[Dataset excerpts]
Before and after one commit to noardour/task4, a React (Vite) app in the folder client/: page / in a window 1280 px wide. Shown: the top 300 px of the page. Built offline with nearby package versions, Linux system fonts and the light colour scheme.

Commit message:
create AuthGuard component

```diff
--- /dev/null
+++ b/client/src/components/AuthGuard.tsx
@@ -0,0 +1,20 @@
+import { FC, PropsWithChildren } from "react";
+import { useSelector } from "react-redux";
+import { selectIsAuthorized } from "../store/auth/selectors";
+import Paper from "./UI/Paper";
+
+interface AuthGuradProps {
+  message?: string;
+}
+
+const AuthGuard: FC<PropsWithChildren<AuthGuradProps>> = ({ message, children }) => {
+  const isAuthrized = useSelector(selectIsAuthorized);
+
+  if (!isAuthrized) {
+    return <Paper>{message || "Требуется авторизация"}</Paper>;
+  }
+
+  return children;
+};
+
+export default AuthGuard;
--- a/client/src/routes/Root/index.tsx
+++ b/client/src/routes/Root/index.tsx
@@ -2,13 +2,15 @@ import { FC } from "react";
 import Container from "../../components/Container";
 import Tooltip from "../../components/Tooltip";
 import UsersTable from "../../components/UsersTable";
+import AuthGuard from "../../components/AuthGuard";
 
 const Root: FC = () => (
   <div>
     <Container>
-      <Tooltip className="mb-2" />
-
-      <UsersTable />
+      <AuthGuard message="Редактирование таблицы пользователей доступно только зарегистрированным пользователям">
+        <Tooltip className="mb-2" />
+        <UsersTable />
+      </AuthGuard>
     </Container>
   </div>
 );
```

▶ [Task item]: Your task is to reproduce all the data exactly as shown.

▶ [Result of the exercise]:
Before and after one commit to noardour/task4, a React (Vite) app in the folder client/: page / in a window 1280 px wide. Shown: the top 300 px of the page. Built offline with nearby package versions, Linux system fonts and the light colour scheme.

Commit message:
create AuthGuard component

```diff
--- /dev/null
+++ b/client/src/components/AuthGuard.tsx
@@ -0,0 +1,20 @@
+import { FC, PropsWithChildren } from "react";
+import { useSelector } from "react-redux";
+import { selectIsAuthorized } from "../store/auth/selectors";
+import Paper from "./UI/Paper";
+
+interface AuthGuradProps {
+  message?: string;
+}
+
+const AuthGuard: FC<PropsWithChildren<AuthGuradProps>> = ({ message, children }) => {
+  const isAuthrized = useSelector(selectIsAuthorized);
+
+  if (!isAuthrized) {
+    return <Paper>{message || "Требуется авторизация"}</Paper>;
+  }
+
+  return children;
+};
+
+export default AuthGuard;
--- a/client/src/routes/Root/index.tsx
+++ b/client/src/routes/Root/index.tsx
@@ -2,13 +2,15 @@ import { FC } from "react";
 import Container from "../../components/Container";
 import Tooltip from "../../components/Tooltip";
 import UsersTable from "../../components/UsersTable";
+import AuthGuard from "../../components/AuthGuard";
 
 const Root: FC = () => (
   <div>
     <Container>
-      <Tooltip className="mb-2" />
-
-      <UsersTable />
+      <AuthGuard message="Редактирование таблицы пользователей доступно только зарегистрированным пользователям">
+        <Tooltip className="mb-2" />
+        <UsersTable />
+      </AuthGuard>
     </Container>
   </div>
 );
```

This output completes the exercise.